I can’t be in the Revive-A-Vintage Challenge because I’m one of the judges. I’ve griped about that before. Not because it seems unfair but because I’d love to get my hands on that double pointed needle set from Knitter’s Pride. Sadly I have had to accept that someone else will be getting my needle set.
But I can still challenge myself and play along. I’ve decided to try and spin a vintage yarn. You see I’ve had this bag of flax for quite a while and I think its time to see how badly I can mess it up.
You’ve probably seen flax in the fancy section of the grocery store. Well, flax seeds anyway. Its one of those high omega-3 fatty acid foods that we should all be eating. Or you may know it from gardening. Flax puts out sweet pale blue flowers and it grows wild all over the world.
Or maybe you’ve heard of linseed, as in linseed oil. Linseed is another name for flax. And I know you’ve all heard of linen. Linen is woven fabric made from flax, from the bast fibers in flax. People have been spinning flax and making linen since (at least) 7000 BC.
Linen fragments have been found in the tombs of the ancient Egyptians. Those Iron Age Britons wore woven wool and linen. The linen making tradition of Ireland is epic. In the 17th and 18th century fortunes were made from exporting Irish linens.
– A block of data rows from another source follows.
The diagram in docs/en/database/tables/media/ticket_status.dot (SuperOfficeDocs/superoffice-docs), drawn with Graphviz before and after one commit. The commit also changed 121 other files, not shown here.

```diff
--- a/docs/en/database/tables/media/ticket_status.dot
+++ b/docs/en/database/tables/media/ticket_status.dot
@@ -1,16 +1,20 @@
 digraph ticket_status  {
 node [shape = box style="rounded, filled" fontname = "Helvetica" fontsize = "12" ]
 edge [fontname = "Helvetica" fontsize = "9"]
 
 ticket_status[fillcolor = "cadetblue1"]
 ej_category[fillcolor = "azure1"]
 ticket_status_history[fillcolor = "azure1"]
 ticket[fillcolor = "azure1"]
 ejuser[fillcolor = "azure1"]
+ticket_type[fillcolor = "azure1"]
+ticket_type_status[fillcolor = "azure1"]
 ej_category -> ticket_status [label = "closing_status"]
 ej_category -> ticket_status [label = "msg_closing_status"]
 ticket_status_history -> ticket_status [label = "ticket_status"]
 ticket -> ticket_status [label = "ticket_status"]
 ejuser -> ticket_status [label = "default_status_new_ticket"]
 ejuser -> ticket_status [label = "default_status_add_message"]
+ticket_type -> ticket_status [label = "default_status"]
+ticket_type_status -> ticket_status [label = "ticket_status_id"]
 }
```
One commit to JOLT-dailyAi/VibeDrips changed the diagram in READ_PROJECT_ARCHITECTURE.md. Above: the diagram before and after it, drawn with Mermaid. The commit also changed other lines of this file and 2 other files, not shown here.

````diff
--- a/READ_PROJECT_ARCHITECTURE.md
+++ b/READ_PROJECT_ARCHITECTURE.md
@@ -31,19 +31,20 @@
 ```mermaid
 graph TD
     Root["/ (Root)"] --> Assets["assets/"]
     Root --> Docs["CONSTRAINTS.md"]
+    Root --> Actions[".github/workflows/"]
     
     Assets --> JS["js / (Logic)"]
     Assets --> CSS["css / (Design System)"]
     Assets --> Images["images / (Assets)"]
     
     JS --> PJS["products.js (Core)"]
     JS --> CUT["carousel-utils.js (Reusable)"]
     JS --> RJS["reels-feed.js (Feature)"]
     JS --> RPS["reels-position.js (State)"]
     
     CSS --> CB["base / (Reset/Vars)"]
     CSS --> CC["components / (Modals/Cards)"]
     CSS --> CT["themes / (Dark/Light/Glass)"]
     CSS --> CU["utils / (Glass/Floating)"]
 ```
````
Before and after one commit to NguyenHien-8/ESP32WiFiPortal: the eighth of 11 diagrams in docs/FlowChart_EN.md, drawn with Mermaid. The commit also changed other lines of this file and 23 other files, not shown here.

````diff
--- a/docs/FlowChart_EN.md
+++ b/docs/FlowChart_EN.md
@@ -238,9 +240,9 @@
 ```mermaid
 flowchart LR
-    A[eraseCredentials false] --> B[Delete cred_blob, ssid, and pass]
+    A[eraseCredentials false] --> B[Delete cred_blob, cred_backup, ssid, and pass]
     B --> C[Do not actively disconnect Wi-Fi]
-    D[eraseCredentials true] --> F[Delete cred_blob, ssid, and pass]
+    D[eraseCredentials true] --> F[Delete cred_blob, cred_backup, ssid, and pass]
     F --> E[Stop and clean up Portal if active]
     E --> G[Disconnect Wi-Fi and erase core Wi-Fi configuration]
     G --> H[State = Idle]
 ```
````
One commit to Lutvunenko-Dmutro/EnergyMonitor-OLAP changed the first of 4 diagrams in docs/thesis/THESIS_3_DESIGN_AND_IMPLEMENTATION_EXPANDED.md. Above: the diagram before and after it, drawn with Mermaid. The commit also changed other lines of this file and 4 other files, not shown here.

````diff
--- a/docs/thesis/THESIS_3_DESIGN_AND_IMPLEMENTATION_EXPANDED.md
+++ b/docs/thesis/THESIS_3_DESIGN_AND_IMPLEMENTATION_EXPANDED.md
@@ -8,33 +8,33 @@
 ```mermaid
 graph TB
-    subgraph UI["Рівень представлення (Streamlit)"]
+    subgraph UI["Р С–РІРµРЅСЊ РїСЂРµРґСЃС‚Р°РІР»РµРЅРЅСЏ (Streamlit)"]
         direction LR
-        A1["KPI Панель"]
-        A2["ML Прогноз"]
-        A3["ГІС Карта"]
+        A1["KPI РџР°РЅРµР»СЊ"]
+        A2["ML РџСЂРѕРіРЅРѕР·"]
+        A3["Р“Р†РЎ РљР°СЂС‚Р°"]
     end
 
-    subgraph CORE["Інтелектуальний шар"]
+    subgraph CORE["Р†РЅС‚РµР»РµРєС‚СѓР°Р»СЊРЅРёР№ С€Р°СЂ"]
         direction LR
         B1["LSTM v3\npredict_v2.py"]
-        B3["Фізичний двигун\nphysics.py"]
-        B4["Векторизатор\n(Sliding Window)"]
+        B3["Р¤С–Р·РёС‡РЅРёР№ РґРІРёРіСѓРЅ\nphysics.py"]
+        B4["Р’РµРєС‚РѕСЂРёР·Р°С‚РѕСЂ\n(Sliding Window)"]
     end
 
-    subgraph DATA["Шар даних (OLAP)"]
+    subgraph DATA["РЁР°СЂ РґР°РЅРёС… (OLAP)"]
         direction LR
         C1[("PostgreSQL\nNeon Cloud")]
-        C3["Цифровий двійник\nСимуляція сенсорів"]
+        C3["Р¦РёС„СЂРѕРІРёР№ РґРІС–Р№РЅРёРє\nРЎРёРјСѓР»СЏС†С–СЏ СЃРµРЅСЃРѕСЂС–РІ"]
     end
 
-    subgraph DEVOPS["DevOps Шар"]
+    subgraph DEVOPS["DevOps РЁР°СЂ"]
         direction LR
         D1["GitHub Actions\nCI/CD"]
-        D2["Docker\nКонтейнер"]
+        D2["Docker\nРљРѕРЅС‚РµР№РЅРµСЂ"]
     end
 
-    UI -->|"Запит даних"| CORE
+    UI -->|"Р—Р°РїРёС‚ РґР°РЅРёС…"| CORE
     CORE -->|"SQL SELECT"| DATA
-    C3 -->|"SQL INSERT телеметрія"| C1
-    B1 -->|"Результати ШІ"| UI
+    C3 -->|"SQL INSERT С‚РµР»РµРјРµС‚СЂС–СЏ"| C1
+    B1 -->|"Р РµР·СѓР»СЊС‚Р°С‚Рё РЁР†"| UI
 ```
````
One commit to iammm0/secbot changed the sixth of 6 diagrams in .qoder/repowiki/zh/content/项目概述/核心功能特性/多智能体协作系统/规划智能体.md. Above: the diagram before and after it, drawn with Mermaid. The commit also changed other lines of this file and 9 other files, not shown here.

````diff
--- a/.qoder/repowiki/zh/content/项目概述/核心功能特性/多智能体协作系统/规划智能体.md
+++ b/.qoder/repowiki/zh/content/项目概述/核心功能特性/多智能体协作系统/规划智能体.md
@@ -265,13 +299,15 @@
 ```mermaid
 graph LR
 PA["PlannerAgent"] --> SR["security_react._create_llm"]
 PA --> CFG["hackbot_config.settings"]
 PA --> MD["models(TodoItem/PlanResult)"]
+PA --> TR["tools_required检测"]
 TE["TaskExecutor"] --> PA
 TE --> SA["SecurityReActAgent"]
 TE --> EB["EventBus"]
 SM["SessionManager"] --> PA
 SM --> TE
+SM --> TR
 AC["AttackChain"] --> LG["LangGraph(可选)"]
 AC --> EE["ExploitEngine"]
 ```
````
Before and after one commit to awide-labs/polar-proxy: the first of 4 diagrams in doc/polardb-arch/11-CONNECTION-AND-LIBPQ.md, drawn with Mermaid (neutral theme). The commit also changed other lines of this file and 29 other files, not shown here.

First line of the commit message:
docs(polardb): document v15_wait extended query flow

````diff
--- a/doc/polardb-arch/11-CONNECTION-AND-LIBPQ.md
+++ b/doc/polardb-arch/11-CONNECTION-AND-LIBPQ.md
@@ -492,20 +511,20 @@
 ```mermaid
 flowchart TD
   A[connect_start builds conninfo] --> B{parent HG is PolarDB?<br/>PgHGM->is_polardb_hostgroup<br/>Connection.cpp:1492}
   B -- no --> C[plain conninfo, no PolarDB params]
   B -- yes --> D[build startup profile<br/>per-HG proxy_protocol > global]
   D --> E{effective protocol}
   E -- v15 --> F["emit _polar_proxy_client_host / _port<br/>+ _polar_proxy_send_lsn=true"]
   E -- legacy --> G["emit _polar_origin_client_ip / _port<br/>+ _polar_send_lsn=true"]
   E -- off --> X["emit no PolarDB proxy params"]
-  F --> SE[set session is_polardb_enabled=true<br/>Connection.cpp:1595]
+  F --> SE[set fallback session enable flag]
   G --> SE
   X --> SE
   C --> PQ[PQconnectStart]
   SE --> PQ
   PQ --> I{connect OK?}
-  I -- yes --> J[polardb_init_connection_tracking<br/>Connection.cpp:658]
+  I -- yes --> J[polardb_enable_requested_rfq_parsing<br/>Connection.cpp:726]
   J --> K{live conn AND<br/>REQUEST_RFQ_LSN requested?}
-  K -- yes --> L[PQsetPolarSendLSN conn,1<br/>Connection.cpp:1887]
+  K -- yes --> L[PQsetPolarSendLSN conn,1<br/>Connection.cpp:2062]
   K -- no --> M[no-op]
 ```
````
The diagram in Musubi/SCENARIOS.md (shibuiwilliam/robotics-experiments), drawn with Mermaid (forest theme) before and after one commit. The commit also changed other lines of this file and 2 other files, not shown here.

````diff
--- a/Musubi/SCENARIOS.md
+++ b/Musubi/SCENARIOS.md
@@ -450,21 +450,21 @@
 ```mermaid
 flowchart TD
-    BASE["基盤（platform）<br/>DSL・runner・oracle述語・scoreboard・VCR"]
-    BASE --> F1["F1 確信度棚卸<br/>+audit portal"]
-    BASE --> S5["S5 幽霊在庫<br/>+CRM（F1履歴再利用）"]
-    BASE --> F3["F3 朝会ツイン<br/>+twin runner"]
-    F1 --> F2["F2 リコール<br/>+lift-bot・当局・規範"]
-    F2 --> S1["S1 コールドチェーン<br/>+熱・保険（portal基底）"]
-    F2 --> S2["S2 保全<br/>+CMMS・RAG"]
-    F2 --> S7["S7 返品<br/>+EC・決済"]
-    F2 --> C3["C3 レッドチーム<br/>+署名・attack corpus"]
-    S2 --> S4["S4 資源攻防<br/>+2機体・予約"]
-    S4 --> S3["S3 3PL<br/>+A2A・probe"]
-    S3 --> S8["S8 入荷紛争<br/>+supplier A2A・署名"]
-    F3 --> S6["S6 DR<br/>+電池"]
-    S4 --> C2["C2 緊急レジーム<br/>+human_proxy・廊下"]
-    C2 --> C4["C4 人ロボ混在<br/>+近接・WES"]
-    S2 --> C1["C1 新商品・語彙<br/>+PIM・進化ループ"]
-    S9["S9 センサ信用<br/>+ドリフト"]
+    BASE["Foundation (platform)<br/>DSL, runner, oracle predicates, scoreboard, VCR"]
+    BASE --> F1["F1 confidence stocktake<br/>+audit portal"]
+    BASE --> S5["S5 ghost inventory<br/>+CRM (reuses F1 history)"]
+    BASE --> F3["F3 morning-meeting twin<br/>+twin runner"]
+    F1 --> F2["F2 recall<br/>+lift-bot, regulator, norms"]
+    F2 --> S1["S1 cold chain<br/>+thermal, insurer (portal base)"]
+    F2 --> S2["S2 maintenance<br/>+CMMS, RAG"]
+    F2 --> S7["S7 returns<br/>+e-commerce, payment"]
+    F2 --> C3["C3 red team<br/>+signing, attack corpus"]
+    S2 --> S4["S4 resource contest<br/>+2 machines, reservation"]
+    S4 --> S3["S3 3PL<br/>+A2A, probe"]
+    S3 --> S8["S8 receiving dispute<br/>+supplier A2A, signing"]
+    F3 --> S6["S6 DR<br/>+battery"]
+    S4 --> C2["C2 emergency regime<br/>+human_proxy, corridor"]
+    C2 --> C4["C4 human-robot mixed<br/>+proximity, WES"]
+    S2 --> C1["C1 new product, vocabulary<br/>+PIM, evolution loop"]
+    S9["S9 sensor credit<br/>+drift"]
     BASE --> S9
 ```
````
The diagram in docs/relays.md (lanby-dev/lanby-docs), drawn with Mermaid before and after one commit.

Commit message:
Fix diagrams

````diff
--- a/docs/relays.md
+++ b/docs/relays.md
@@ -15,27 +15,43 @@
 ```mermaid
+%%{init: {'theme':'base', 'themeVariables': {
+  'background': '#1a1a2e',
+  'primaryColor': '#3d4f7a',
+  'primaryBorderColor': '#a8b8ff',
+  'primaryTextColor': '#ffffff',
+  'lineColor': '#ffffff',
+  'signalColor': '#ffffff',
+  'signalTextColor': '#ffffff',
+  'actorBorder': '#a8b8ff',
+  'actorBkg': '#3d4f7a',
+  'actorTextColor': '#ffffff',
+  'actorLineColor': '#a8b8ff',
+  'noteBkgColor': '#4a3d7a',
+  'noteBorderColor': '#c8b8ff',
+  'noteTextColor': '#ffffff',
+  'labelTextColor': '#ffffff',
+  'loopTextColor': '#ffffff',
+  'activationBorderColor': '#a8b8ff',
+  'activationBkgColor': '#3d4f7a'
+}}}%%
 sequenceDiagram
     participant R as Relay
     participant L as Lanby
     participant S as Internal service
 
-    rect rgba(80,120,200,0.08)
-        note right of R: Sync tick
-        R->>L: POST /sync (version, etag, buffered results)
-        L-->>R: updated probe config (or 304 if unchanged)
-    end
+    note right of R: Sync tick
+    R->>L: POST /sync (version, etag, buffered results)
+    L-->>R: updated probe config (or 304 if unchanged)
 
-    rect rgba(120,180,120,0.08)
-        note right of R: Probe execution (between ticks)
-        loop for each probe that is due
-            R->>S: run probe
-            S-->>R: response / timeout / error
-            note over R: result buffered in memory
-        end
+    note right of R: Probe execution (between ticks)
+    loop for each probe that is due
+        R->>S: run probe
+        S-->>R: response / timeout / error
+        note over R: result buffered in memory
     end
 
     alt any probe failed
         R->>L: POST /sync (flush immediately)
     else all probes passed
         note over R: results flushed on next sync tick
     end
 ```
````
Yes, flax has a long history in the world of fiber. It has a pretty long history in my fiber stash too. You see, I bought that bag of flax to spin before I bought my first spinning wheel. I think I’ve moved (and moved that particular bag) four times since I bought it. I love the idea of spinning it because flax has such a long and romantic history but… I’m a little intimidated.
She is not intimated you notice. Anti-Spinning Feline Overlord knows she can muck up any fiber anywhere any time. She is awesome that way.
Flax has to be spun wet. Or damp. Or something like that. According to The Alden Amos Big Book of Handspinning, flax needs to be “at least 30% moisture” to spin. Back in the day, spinners had little bowls that they filled with water and drew the flax through.
Pretty neat huh? Countless people have told me they would make me a bowl that like one but that just never seems to happen.
Its been suggested to me, more than once I might add, that I could just spit on the fiber as I worked it. I really can’t see myself doing that. Can you? Just imagine …there is Jenn out on her porch, on a bright sunny day, with her coffee and her fiber and her wheel and the Anti-Spinning Feline Overlord trying to leap into her lap and mess her all up. Then, every 15 seconds or so, she spits a blob of drool on her fingers.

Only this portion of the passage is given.